Screenshot and code edit data
^^^^^^^^^^^^^^^^

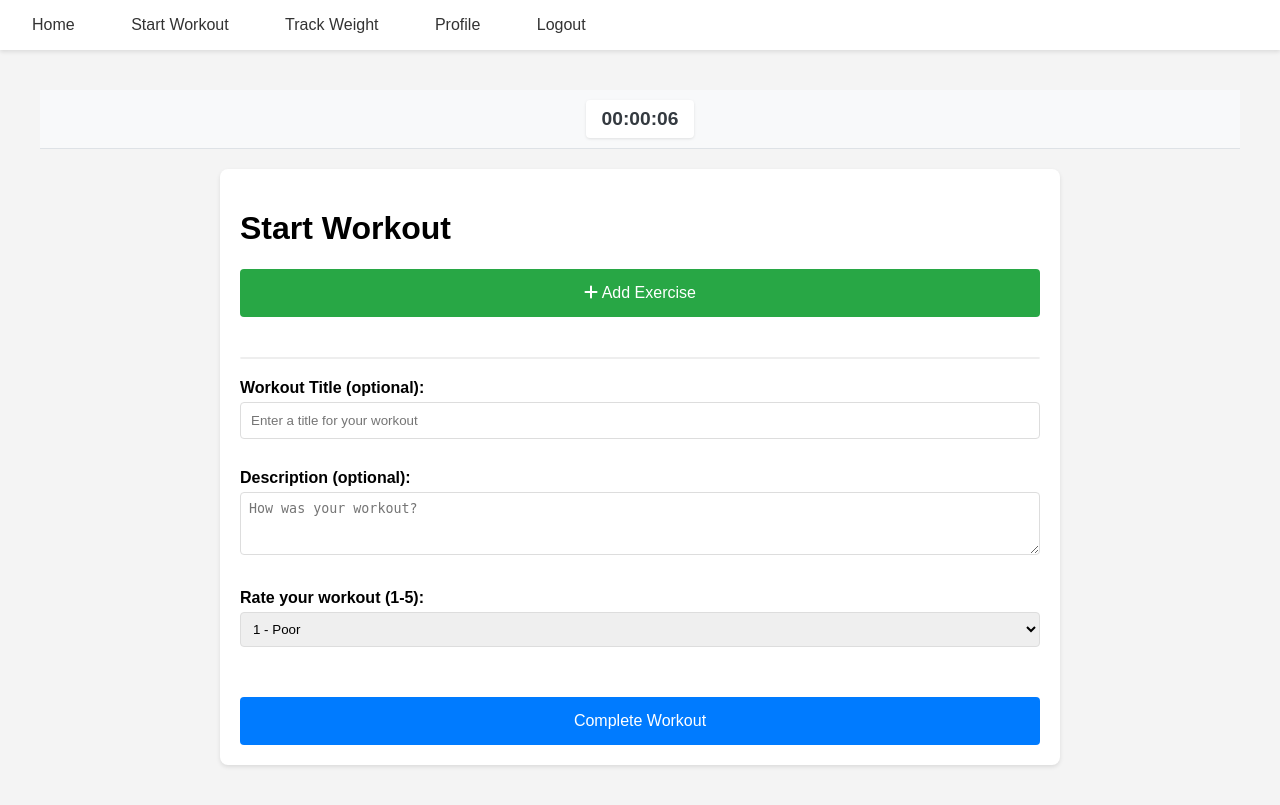
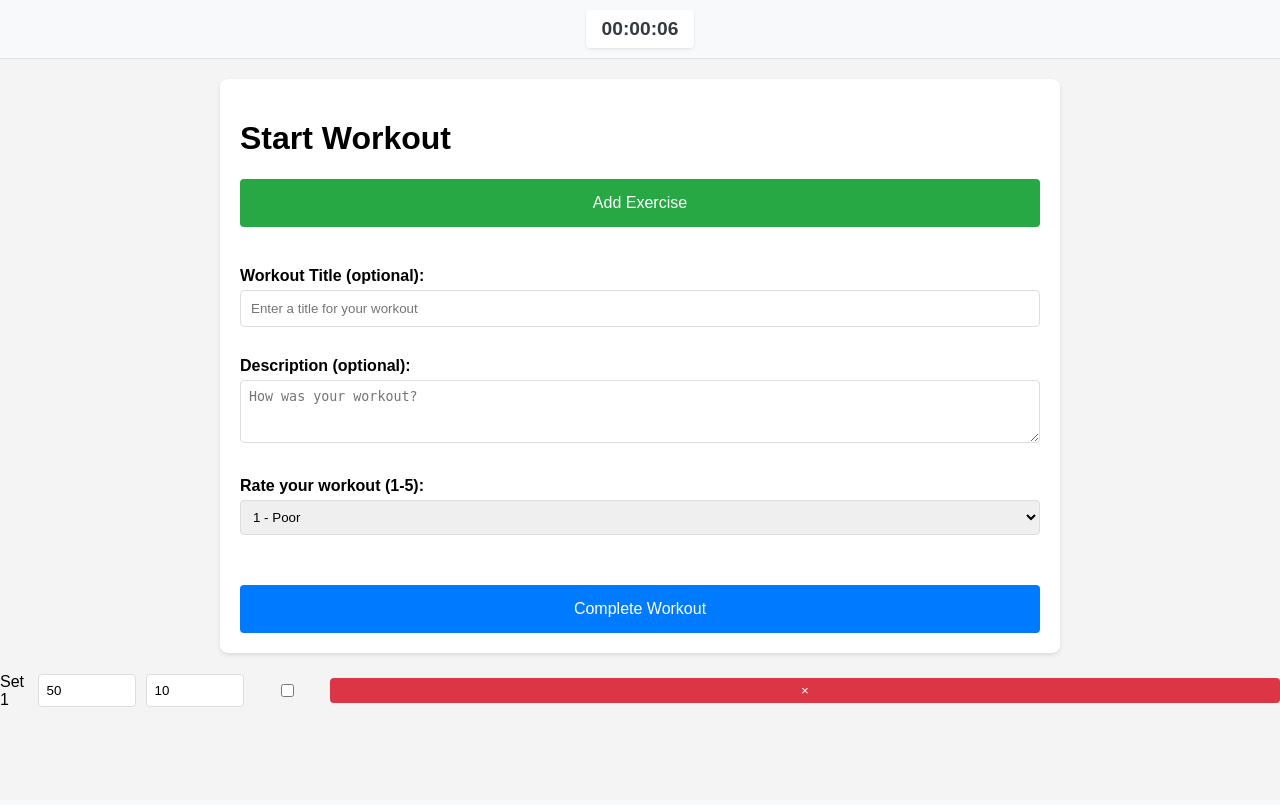
Before and after one commit to yveltricks/michi, a Flask app: page /start-workout in a window 1280 px wide. After the commit the page ends 707 px from the top, so only its background shows below. Run offline with Flask 3, Linux system fonts and the light colour scheme; the visitor is signed in with stand-in values (Sample User, id 1); data that the repository does not hold is empty.

Commit message:
Commiting all files 12/01/25 1600

```diff
--- a/app/static/js/workout.js
+++ b/app/static/js/workout.js
@@ -30,15 +30,26 @@ function addExercise(exerciseId, exerciseName) {
     const exercise = {
         id: exerciseId,
         name: exerciseName,
-        sets: [{ weight: 0, reps: 0 }]
+        sets: [{ weight: 0, reps: 0, completed: false }]
     };
     workoutData.exercises.push(exercise);
     renderExercises();
 }
 
+// Add function to toggle set completion
+function toggleSetCompletion(exerciseIndex, setIndex) {
+    workoutData.exercises[exerciseIndex].sets[setIndex].completed =
+        !workoutData.exercises[exerciseIndex].sets[setIndex].completed;
+    renderExercises();
+}
+
 // Handle adding a new set to an exercise
 function addSet(exerciseIndex) {
-    workoutData.exercises[exerciseIndex].sets.push({ weight: 0, reps: 0 });
+    workoutData.exercises[exerciseIndex].sets.push({
+        weight: 0,
+        reps: 0,
+        completed: false
+    });
     renderExercises();
 }
 
@@ -75,7 +86,8 @@ function removeSet(exerciseIndex, setIndex) {
 
 // Format sets for display
 function formatSets(sets) {
-    return `${sets.length} set${sets.length > 1 ? 's' : ''}`;
+    const completedSets = sets.filter(set => set.completed).length;
+    return `${completedSets} completed set${completedSets !== 1 ? 's' : ''}`;
 }
 
 // Render the exercises and their sets
@@ -216,17 +228,32 @@ function completeWorkout() {
         return;
     }
 
+    // Filter out incomplete sets from the workout data
+    const processedWorkout = {
+        ...workoutData,
+        exercises: workoutData.exercises.map(exercise => ({
+            ...exercise,
+            sets: exercise.sets.filter(set => set.completed)
+        }))
+    };
+
     const title = document.getElementById('workout-title').value.trim() || 'Workout';
     const description = document.getElementById('workout-description').value;
     const rating = document.getElementById('workout-rating').value;
 
     const data = {
-        exercises: workoutData.exercises,
+        exercises: processedWorkout.exercises,
         title: title,
         description: description,
         rating: rating,
         duration: calculateWorkoutDuration()
     };
+
+    // Only proceed if there are completed sets
+    if (!data.exercises.some(e => e.sets.length > 0)) {
+        alert("Please complete at least one set before finishing the workout.");
+        return;
+    }
 
     fetch('/log-workout', {
         method: 'POST',
--- a/app/templates/workout/start.html
+++ b/app/templates/workout/start.html
@@ -1,9 +1,12 @@
-{# File: app/templates/workout/start.html #}
-{% extends "base.html" %}
-
-{% block title %}Start Workout{% endblock %}
-
-{% block content %}
+<!DOCTYPE html>
+<html>
+<head>
+    <meta charset="UTF-8">
+    <meta name="viewport" content="width=device-width, initial-scale=1.0">
+    <title>Start Workout</title>
+    <link rel="stylesheet" href="{{ url_for('static', filename='css/style.css') }}">
+</head>
+<body>
     <div class="workout-stats-bar">
         <div class="timer-container" onclick="toggleTimerMenu()">
             <span id="workout-timer">00:00:00</span>
@@ -109,9 +112,53 @@
             </button>
         </div>
     </div>
-{% endblock %}
 
+    <!-- Add this section where you handle sets for exercises -->
+    <div id="set-container">
+        <!-- Placeholder for dynamically added sets -->
+    </div>
+
+    <!-- JavaScript files block -->
     {% block scripts %}
     <script src="{{ url_for('static', filename='js/workout.js') }}"></script>
     <script src="{{ url_for('static', filename='js/workout-timer.js') }}"></script>
     {% endblock %}
+
+    <script>
+    // Example code for dynamically adding the set-entry
+    function addSet(exerciseIndex, setIndex, set) {
+        const setContainer = document.getElementById('set-container');
+        const setEntry = document.createElement('div');
+        setEntry.className = 'set-entry';
+        setEntry.innerHTML = `
+            <span>Set ${setIndex + 1}</span>
+            <input type="number"
+                step="0.1"
+                min="0"
+                value="${set.weight}"
+                onchange="updateSet(${exerciseIndex}, ${setIndex}, 'weight', this.value)"
+                placeholder="Weight (kg)"
+                class="weight-input">
+            <input type="number"
+                min="1"
+                step="1"
+                value="${set.reps}"
+                onchange="updateSet(${exerciseIndex}, ${setIndex}, 'reps', this.value)"
+                placeholder="Reps"
+                class="reps-input">
+            <input type="checkbox"
+                ${set.completed ? 'checked' : ''}
+                onchange="toggleSetCompletion(${exerciseIndex}, ${setIndex})"
+                class="set-complete-checkbox">
+            <button onclick="removeSet(${exerciseIndex}, ${setIndex})" class="remove-set-btn">
+                ×
+            </button>
+        `;
+        setContainer.appendChild(setEntry);
+    }
+
+    // Example of calling addSet
+    addSet(0, 0, { weight: 50, reps: 10, completed: false });
+    </script>
+</body>
+</html>
--- a/app/workout.py
+++ b/app/workout.py
@@ -26,25 +26,28 @@ def start_workout():
 def log_workout():
     data = request.get_json()
 
-    # Calculate total workout volume and duration
+    # Calculate total workout volume and duration (only for completed sets)
     total_volume = 0
     exercises_data = data.get('exercises', [])
 
     # Format exercises for better display
     formatted_exercises = []
     for exercise in exercises_data:
-        formatted_exercises.append({
-            'name': exercise['name'],
-            'sets': len(exercise['sets'])
-        })
+        # Only include exercises with completed sets
+        completed_sets = [set for set in exercise['sets'] if set.get('completed', False)]
+        if completed_sets:
+            formatted_exercises.append({
+                'name': exercise['name'],
+                'sets': len(completed_sets)  # Only count completed sets
+            })
 
-        # Calculate volume
-        exercise_volume = sum(
-            set['weight'] * set['reps']
-            for set in exercise['sets']
-            if 'weight' in set and 'reps' in set
-        )
-        total_volume += exercise_volume
+            # Calculate volume only for completed sets
+            exercise_volume = sum(
+                set['weight'] * set['reps']
+                for set in completed_sets
+                if 'weight' in set and 'reps' in set
+            )
+            total_volume += exercise_volume
 
     # Create new session with formatted exercise data
     new_session = Session(
@@ -53,10 +56,10 @@ def log_workout():
         duration=f"{data.get('duration', 0)} minutes",
         volume=total_volume,
         exercises=json.dumps(formatted_exercises),
-        exp_gained=len(exercises_data) * 50,
+        exp_gained=len(formatted_exercises) * 50,  # Only count exercises with completed sets
         session_rating=data.get('rating', 5),
-        title=data.get('title', 'Workout'),  # Add title with default
-        description=data.get('description', ''),  # Keep description optional
+        title=data.get('title', 'Workout'),
+        description=data.get('description', ''),
         photo=data.get('photo_url', None)
     )
 
```
Lines whose indentation alone changed are shown as unchanged.
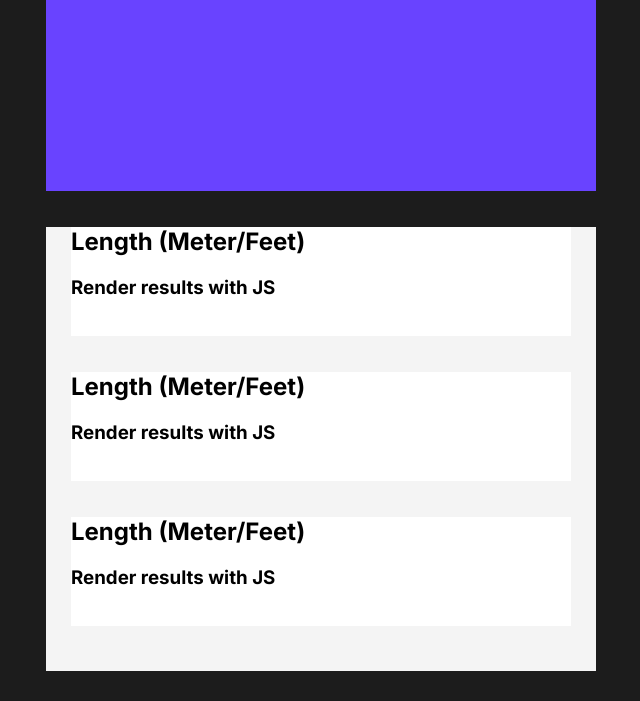
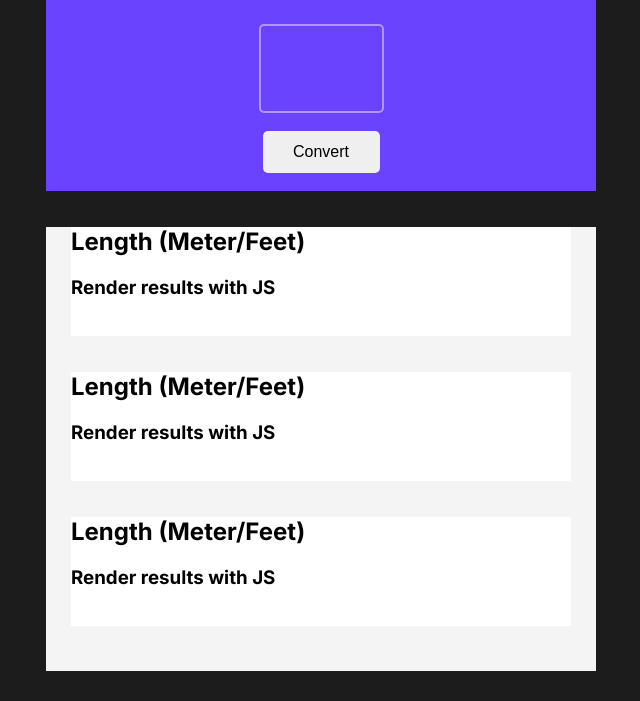
Before and after one commit to dscardona/unit-converter, a plain HTML site: page index.html in a window 1280 px wide. Shown: the part 124-825 px from the top of the page, without its empty margins (319-959 px from the left). Drawn offline with Linux system fonts and the light colour scheme.

Commit message:
Style header

```diff
--- a/styles.css
+++ b/styles.css
@@ -10,6 +10,32 @@ body {
     height: 285px;
     width: 550px;
     margin: 30px auto 0px;
+    text-align: center;
+    display: flex;
+    flex-direction: column;
+    justify-content: space-evenly;
+    align-items: center;
+}
+
+input {
+    height: 83px;
+    width: 117px;
+    border: 2px solid #B295FF;
+    border-radius: 5px;
+    background-color: #6943FF;
+    color: inherit;
+    font-size: 58px;
+    font-weight: 900;
+    text-align: center;
+}
+
+button {
+    height: 42px;
+    width: 117px;
+    border-radius: 5px;
+    border: none;
+    font-size: 16px;
+
 }
 
 .main {
```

^^^^^^^^^^^^^^^^

Exercise – Look above for lines with the word "content" and copy them all.

Output –
-{% block content %}
+    <meta name="viewport" content="width=device-width, initial-scale=1.0">
+    justify-content: space-evenly;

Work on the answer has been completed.